Swine flu affects 800+ students this time 10 years ago

Matthew Bailey

As the end of 2019, and by extension the 2010s, draws nearer, it’s natural to think about the course of this decade, as well as what life was like 10 years ago. It was the tail end of the decade that saw 9/11, Hurricane Katrina, the Iraq War and the war in Afghanistan.

To say that 2009 was an eventful yet turbulent year is no exaggeration, and it was a crucial year in the grand scheme of world events in the 2000s. Barack Obama was inaugurated as the first Black president in U.S. history, the United States and the world were in the midst of the worst economic crisis since the Great Depression and the “King of Pop,” Michael Jackson, passed away.


On a smaller scale, Colorado State University and the Fort Collins community had a number of their own notable events.

With a score of 23-17, the Rams won the Rocky Mountain Showdown, which was given its 10-year extension that year. The Rams followed that victory with a 16-17 Border War loss, finishing their season with a lackluster 3-9 record, setting them dead last in the Mountain West.

The CSU Police Department welcomed its first female chief of police, Wendy Rich-Goldschmidt, in August; RamRide recorded its 100,000th ride; 84,000 pounds of food circled The Oval during Cans Around The Oval; and the “balloon boy” hoax out of Fort Collins was making international headlines in October.

But one international pandemic made its way to CSU during the 2009 fall semester, and The Rocky Mountain Collegian was there to cover it.

Aug. 26

CSU reported “probable cases” of Influenza A, otherwise known as H1N1 or the swine flu, Aug. 26, 2009. It was reported that one student was swabbed for H1N1 and that the results would come back in a week, and another student living off campus tested positive for H1N1.

What the Aug. 26 article did predict was that the virus would make its way to CSU, and this very much became a reality within less than two weeks of the article’s release.

Sept. 10

By Sept. 10, 2009, at least 60 students and faculty had reportedly experienced H1N1 symptoms. This amount of cases was not enough to shut the University down, and Jane Higgins, a physician from the CSU Health Network, urged students to isolate themselves if they felt sick. She also recommended students wear face masks.

But an on-campus student said in the article that self-isolation would be impossible due to the continuous close proximity between students in classes and residence halls.


The amount of reported H1N1 cases on campus would only increase over the next few weeks.

Sept. 17
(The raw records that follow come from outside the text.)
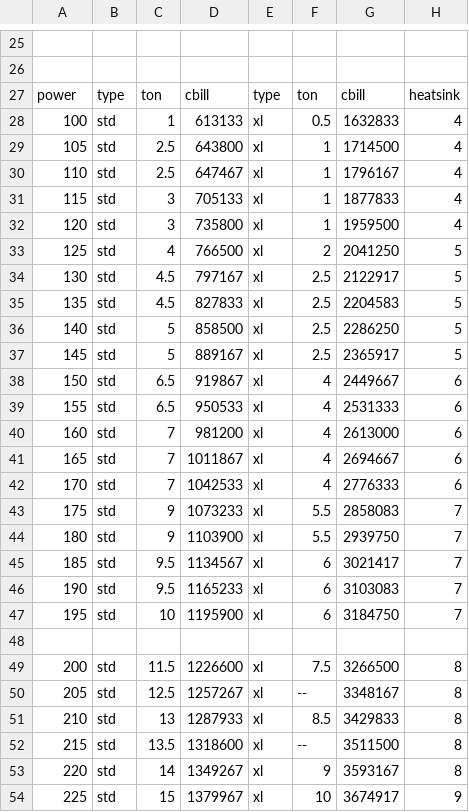
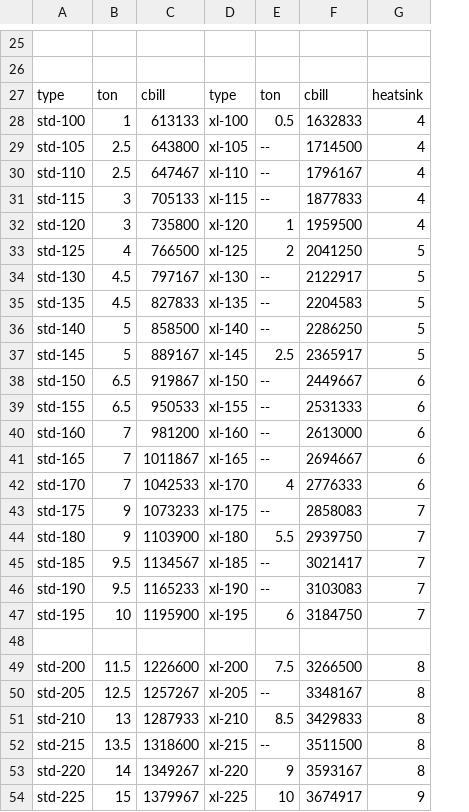
Before and after one commit to kaizhu256/mwo.data, a CSV file: engine.csv, drawn as a sheet; only a part is shown, gaps mark what is left out; removed rows and columns are numbered as before the commit, all else as after; the diff covers the shown part only; the diff names each change by its address in the sheet, - before the commit and + after, or states it on an @@ line.

Commit message:
engine.csv

```diff
--- a/engine.csv
+++ b/engine.csv
-column B, rows 27-54: type | std | std | std | std | std | std | std | std | std | std | std | std | std | std | std | std | std | std | std | std |  | std | std | std | std | std | std
-column E, rows 27-54: type | xl | xl | xl | xl | xl | xl | xl | xl | xl | xl | xl | xl | xl | xl | xl | xl | xl | xl | xl | xl |  | xl | xl | xl | xl | xl | xl
+column D, rows 27-54: type | xl-100 | xl-105 | xl-110 | xl-115 | xl-120 | xl-125 | xl-130 | xl-135 | xl-140 | xl-145 | xl-150 | xl-155 | xl-160 | xl-165 | xl-170 | xl-175 | xl-180 | xl-185 | xl-190 | xl-195 |  | xl-200 | xl-205 | xl-210 | xl-215 | xl-220 | xl-225
-A27: power
+A27: type
-A28: 100
+A28: std-100
-A29: 105
+A29: std-105
-E29:E31: 1
+E29:E31: --
-A30: 110
+A30: std-110
-A31: 115
+A31: std-115
-A32: 120
+A32: std-120
-A33: 125
+A33: std-125
-A34: 130
+A34: std-130
-E34:E36: 2.5
+E34:E36: --
-A35: 135
+A35: std-135
-A36: 140
+A36: std-140
-A37: 145
+A37: std-145
-A38: 150
+A38: std-150
-E38:E41: 4
+E38:E41: --
-A39: 155
+A39: std-155
-A40: 160
+A40: std-160
-A41: 165
+A41: std-165
-A42: 170
+A42: std-170
-A43: 175
+A43: std-175
-E43: 5.5
+E43: --
-A44: 180
+A44: std-180
-A45: 185
+A45: std-185
-E45:E46: 6
+E45:E46: --
-A46: 190
+A46: std-190
-A47: 195
+A47: std-195
-A49: 200
+A49: std-200
-A50: 205
+A50: std-205
-A51: 210
+A51: std-210
-A52: 215
+A52: std-215
-A53: 220
+A53: std-220
-A54: 225
+A54: std-225
```
Also changed, not shown: 35 edited cells elsewhere in this file.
The Collegian reported that there were 400 reports of H1N1 at CSU in an article published Sept. 17, 2009. According to the article, 45 cases of H1N1 were verified by the Health Center on Sept. 16, 2009 alone, and Hartshorn Health Center recorded 500 visits that same day.

Similarly, the University of Northern Colorado in Greeley reported “a few” cases of H1N1, and the University of Colorado Boulder reported 370 H1N1 cases since Aug. 1, 2009.

Though the reported cases were being treated as H1N1, according to the article, no seasonal influenza strains were yet active by the time people started getting sick. The University urged students not to attend classes or even go to the Health Center. Instead, the University advised students to report symptoms online to prevent spreading the virus.

But the virus would spread even more.

Sept. 28

More than 800 students reported H1N1 symptoms between Sept. 4 and Sept. 28, 2009, according to a Collegian article. That total included students who had already recovered, but by Sept. 24, 2009, 323 students self-reported as ill.

A breakdown of H1N1-related statistics showed that the Health Network requested 24,000 vaccination doses from the Center for Disease Control, more than 30 CSU employees reported flu-like symptoms and 12 CSU athletes visited Hartshorn Health Center with flu-like symptoms.

Nov. 13

The Collegian reported Nov. 13, 2009 that 700 H1N1 vaccines would be distributed to people in “high-risk categories” in the Lory Student Center North Ballroom the following day.

“High-risk categories” included pregnant women, parents, caregivers of children younger than 6 months old, children of students or faculty between the ages of 6 months to 4 years old, medical care providers and anyone between the ages of 5 and 64 years old with medical conditions such as asthma, diabetes or immunodeficiencies.

Hartshorn vaccinated 150 “high-risk” people in weeks prior but was unable to vaccinate the entire “high-risk” population due to the slow distribution of vaccines to caregivers from manufacturers.

The Nov. 13, 2009 article was the last cover article about H1N1 published by The Collegian. No deaths were reported in any of the articles from The Collegian.

Ultimately, approximately 60.8 million cases of H1N1, 274,304 H1N1-related hospitalizations and 12,469 deaths from H1N1 occurred in the United States between April 12, 2009 and April 10, 2010, according to the CDC.

Matt Bailey can be reached at news@collegian.com or on Twitter @MattBailey760.